■ Records for the task
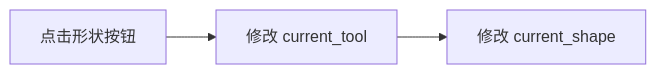
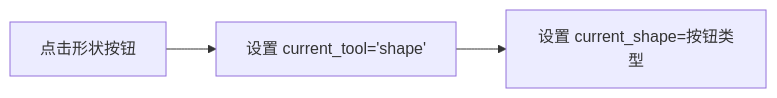
Before and after one commit to buaa23371212/ThePainter: the second of 6 diagrams in transcriber/docs/流程图.md, drawn with Mermaid. The commit also changed other lines of this file and 1 other file, not shown here.

````diff
--- a/transcriber/docs/流程图.md
+++ b/transcriber/docs/流程图.md
@@ -40,5 +43,5 @@
 ```mermaid
 graph LR
-    A[点击形状按钮] --> B[修改 current_tool]
-    B --> C[修改 current_shape]
+    A[点击形状按钮] --> B[设置 current_tool='shape']
+    B --> C[设置 current_shape=按钮类型]
 ```
````
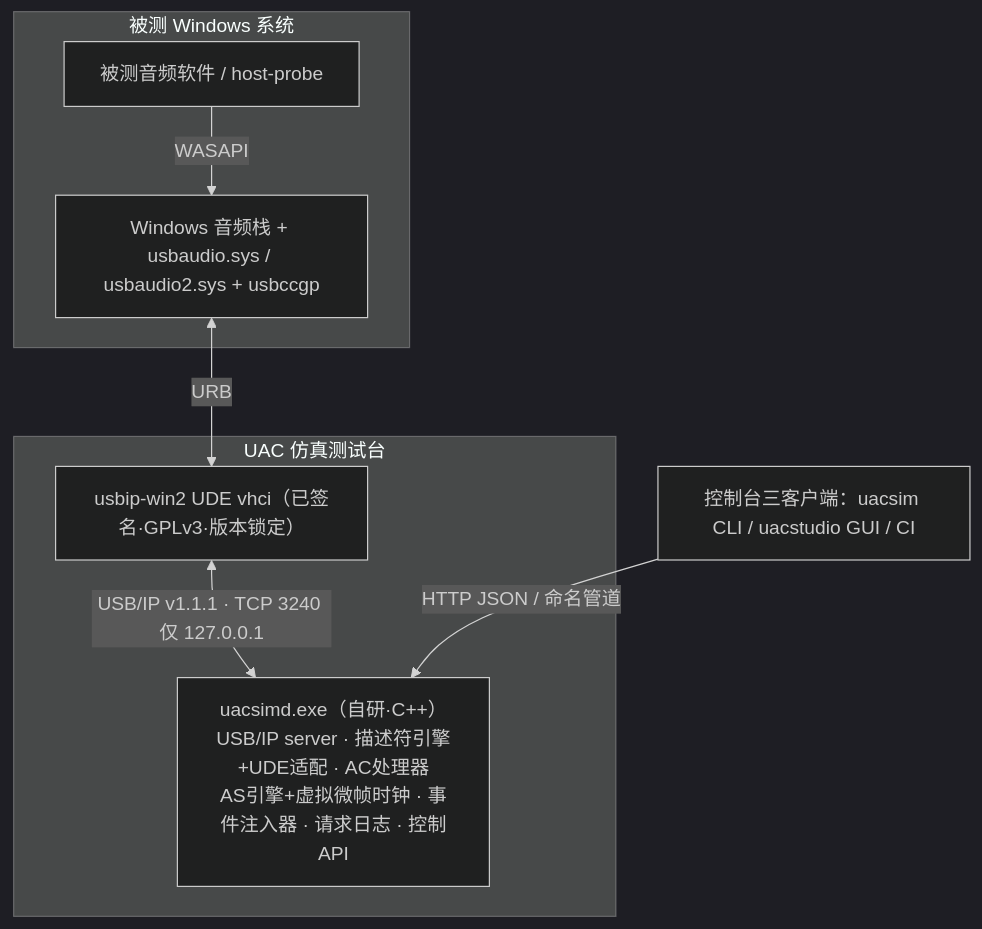
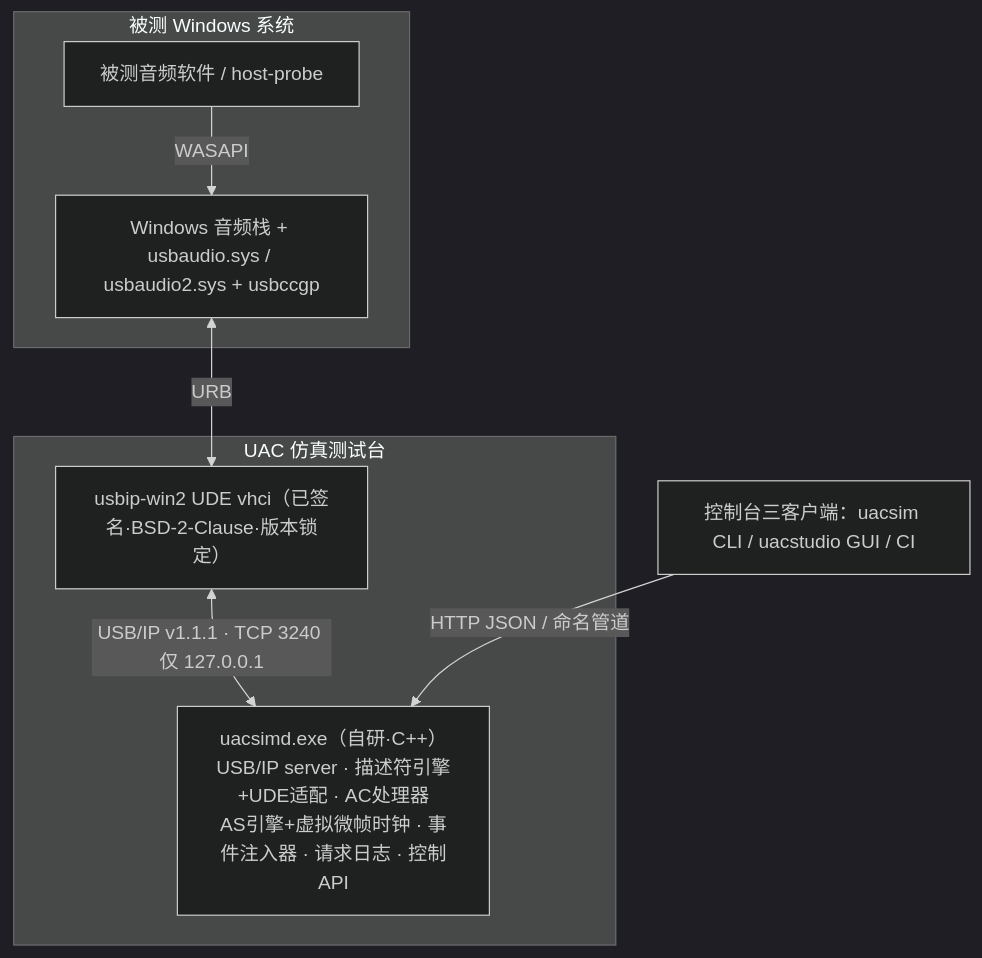
Before and after one commit to tangjianfang/phantom-audio: the diagram in docs/superpowers/specs/2026-10-29-uac-simulator-design.md, drawn with Mermaid (dark theme). The commit also changed other lines of this file and 76 other files, not shown here.

````diff
--- a/docs/superpowers/specs/2026-10-29-uac-simulator-design.md
+++ b/docs/superpowers/specs/2026-10-29-uac-simulator-design.md
@@ -64,16 +66,16 @@
 ```mermaid
 flowchart TB
     subgraph DUT["被测 Windows 系统"]
         APP["被测音频软件 / host-probe"]
         STACK["Windows 音频栈 + usbaudio.sys / usbaudio2.sys + usbccgp"]
     end
     subgraph RIG["UAC 仿真测试台"]
-        VHCI["usbip-win2 UDE vhci（已签名·GPLv3·版本锁定）"]
+        VHCI["usbip-win2 UDE vhci（已签名·BSD-2-Clause·版本锁定）"]
         SIM["uacsimd.exe（自研·C++）<br/>USB/IP server · 描述符引擎+UDE适配 · AC处理器<br/>AS引擎+虚拟微帧时钟 · 事件注入器 · 请求日志 · 控制API"]
     end
     CON["控制台三客户端：uacsim CLI / uacstudio GUI / CI"]
     APP -->|"WASAPI"| STACK
     STACK <-->|"URB"| VHCI
     VHCI <-->|"USB/IP v1.1.1 · TCP 3240 仅 127.0.0.1"| SIM
     CON -->|"HTTP JSON / 命名管道"| SIM
 ```
````
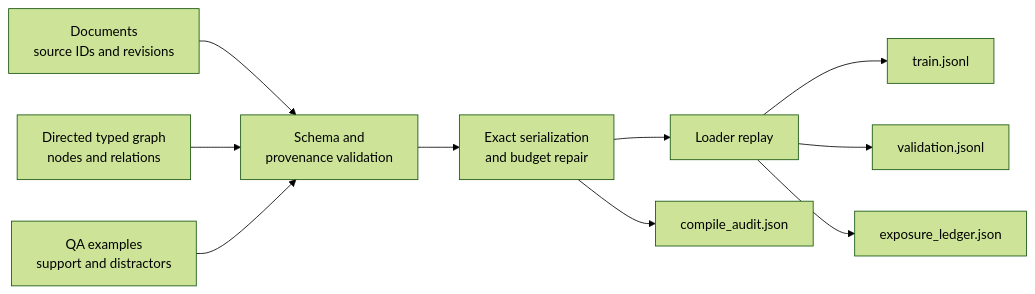
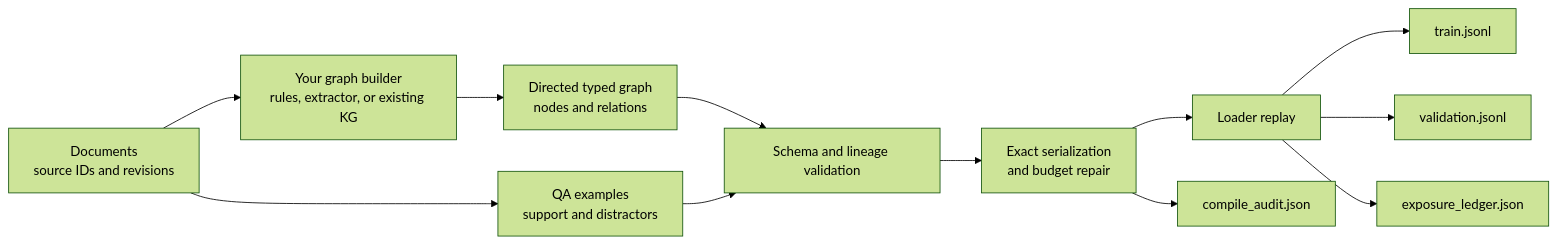
One commit to BogdanRoshchupkin/contract-audit-artifact changed the diagram in README.md. Above: the diagram before and after it, drawn with Mermaid (forest theme). The commit also changed other lines of this file and 8 other files, not shown here.

Commit message:
Document and enforce graph lineage

````diff
--- a/README.md
+++ b/README.md
@@ -55,12 +57,14 @@
 ```mermaid
 flowchart LR
-    D["Documents<br/>source IDs and revisions"] --> V["Schema and<br/>provenance validation"]
-    G["Directed typed graph<br/>nodes and relations"] --> V
-    Q["QA examples<br/>support and distractors"] --> V
+    D["Documents<br/>source IDs and revisions"] --> X["Your graph builder<br/>rules, extractor, or existing KG"]
+    X --> G["Directed typed graph<br/>nodes and relations"]
+    D --> Q["QA examples<br/>support and distractors"]
+    G --> V["Schema and lineage validation"]
+    Q --> V
     V --> B["Exact serialization<br/>and budget repair"]
     B --> L["Loader replay"]
     L --> T["train.jsonl"]
     L --> W["validation.jsonl"]
     B --> A["compile_audit.json"]
     L --> E["exposure_ledger.json"]
 ```
````
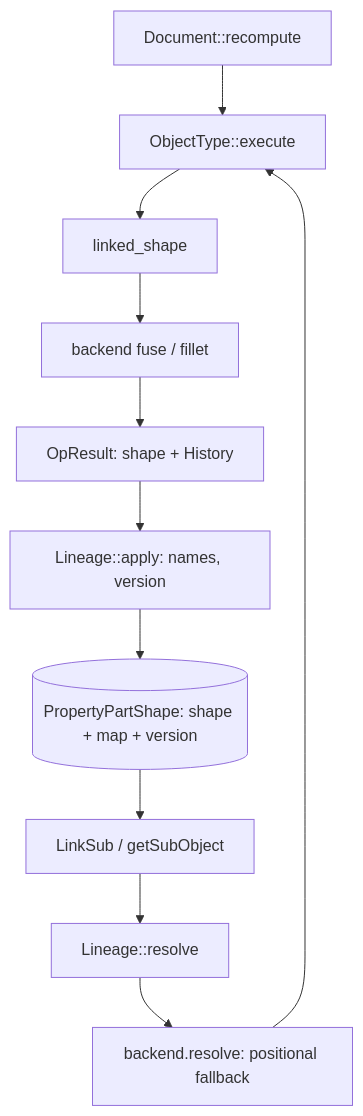
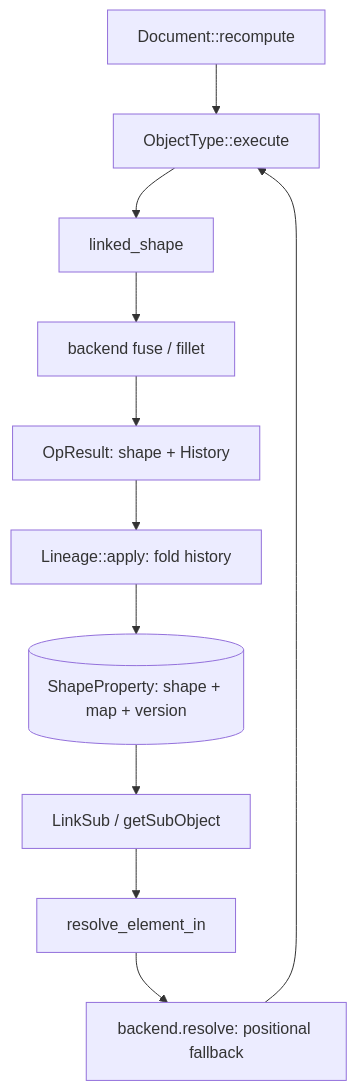
The diagram in docs/architecture/lineage-and-naming.md (ferrocad/ferrocad), drawn with Mermaid before and after one commit. The commit also changed other lines of this file and 3 other files, not shown here.

````diff
--- a/docs/architecture/lineage-and-naming.md
+++ b/docs/architecture/lineage-and-naming.md
@@ -204,9 +279,9 @@
 ```mermaid
 flowchart TD
     R["Document::recompute"] --> X["ObjectType::execute"]
     X --> L["linked_shape"] --> B["backend fuse / fillet"]
     B --> P["OpResult: shape + History"]
-    P --> M["Lineage::apply: names, version"] --> S[("PropertyPartShape: shape + map + version")]
-    S --> Q["LinkSub / getSubObject"] --> N["Lineage::resolve"]
+    P --> M["Lineage::apply: fold history"] --> S[("ShapeProperty: shape + map + version")]
+    S --> Q["LinkSub / getSubObject"] --> N["resolve_element_in"]
     N --> K["backend.resolve: positional fallback"] --> X
 ```
````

■ Exercise
Strip the images and return the remaining data exactly.

■ Answer to this exercise
Before and after one commit to buaa23371212/ThePainter: the second of 6 diagrams in transcriber/docs/流程图.md, drawn with Mermaid. The commit also changed other lines of this file and 1 other file, not shown here.

````diff
--- a/transcriber/docs/流程图.md
+++ b/transcriber/docs/流程图.md
@@ -40,5 +43,5 @@
 ```mermaid
 graph LR
-    A[点击形状按钮] --> B[修改 current_tool]
-    B --> C[修改 current_shape]
+    A[点击形状按钮] --> B[设置 current_tool='shape']
+    B --> C[设置 current_shape=按钮类型]
 ```
````
Before and after one commit to tangjianfang/phantom-audio: the diagram in docs/superpowers/specs/2026-10-29-uac-simulator-design.md, drawn with Mermaid (dark theme). The commit also changed other lines of this file and 76 other files, not shown here.

````diff
--- a/docs/superpowers/specs/2026-10-29-uac-simulator-design.md
+++ b/docs/superpowers/specs/2026-10-29-uac-simulator-design.md
@@ -64,16 +66,16 @@
 ```mermaid
 flowchart TB
     subgraph DUT["被测 Windows 系统"]
         APP["被测音频软件 / host-probe"]
         STACK["Windows 音频栈 + usbaudio.sys / usbaudio2.sys + usbccgp"]
     end
     subgraph RIG["UAC 仿真测试台"]
-        VHCI["usbip-win2 UDE vhci（已签名·GPLv3·版本锁定）"]
+        VHCI["usbip-win2 UDE vhci（已签名·BSD-2-Clause·版本锁定）"]
         SIM["uacsimd.exe（自研·C++）<br/>USB/IP server · 描述符引擎+UDE适配 · AC处理器<br/>AS引擎+虚拟微帧时钟 · 事件注入器 · 请求日志 · 控制API"]
     end
     CON["控制台三客户端：uacsim CLI / uacstudio GUI / CI"]
     APP -->|"WASAPI"| STACK
     STACK <-->|"URB"| VHCI
     VHCI <-->|"USB/IP v1.1.1 · TCP 3240 仅 127.0.0.1"| SIM
     CON -->|"HTTP JSON / 命名管道"| SIM
 ```
````
One commit to BogdanRoshchupkin/contract-audit-artifact changed the diagram in README.md. Above: the diagram before and after it, drawn with Mermaid (forest theme). The commit also changed other lines of this file and 8 other files, not shown here.

Commit message:
Document and enforce graph lineage

````diff
--- a/README.md
+++ b/README.md
@@ -55,12 +57,14 @@
 ```mermaid
 flowchart LR
-    D["Documents<br/>source IDs and revisions"] --> V["Schema and<br/>provenance validation"]
-    G["Directed typed graph<br/>nodes and relations"] --> V
-    Q["QA examples<br/>support and distractors"] --> V
+    D["Documents<br/>source IDs and revisions"] --> X["Your graph builder<br/>rules, extractor, or existing KG"]
+    X --> G["Directed typed graph<br/>nodes and relations"]
+    D --> Q["QA examples<br/>support and distractors"]
+    G --> V["Schema and lineage validation"]
+    Q --> V
     V --> B["Exact serialization<br/>and budget repair"]
     B --> L["Loader replay"]
     L --> T["train.jsonl"]
     L --> W["validation.jsonl"]
     B --> A["compile_audit.json"]
     L --> E["exposure_ledger.json"]
 ```
````
The diagram in docs/architecture/lineage-and-naming.md (ferrocad/ferrocad), drawn with Mermaid before and after one commit. The commit also changed other lines of this file and 3 other files, not shown here.

````diff
--- a/docs/architecture/lineage-and-naming.md
+++ b/docs/architecture/lineage-and-naming.md
@@ -204,9 +279,9 @@
 ```mermaid
 flowchart TD
     R["Document::recompute"] --> X["ObjectType::execute"]
     X --> L["linked_shape"] --> B["backend fuse / fillet"]
     B --> P["OpResult: shape + History"]
-    P --> M["Lineage::apply: names, version"] --> S[("PropertyPartShape: shape + map + version")]
-    S --> Q["LinkSub / getSubObject"] --> N["Lineage::resolve"]
+    P --> M["Lineage::apply: fold history"] --> S[("ShapeProperty: shape + map + version")]
+    S --> Q["LinkSub / getSubObject"] --> N["resolve_element_in"]
     N --> K["backend.resolve: positional fallback"] --> X
 ```
````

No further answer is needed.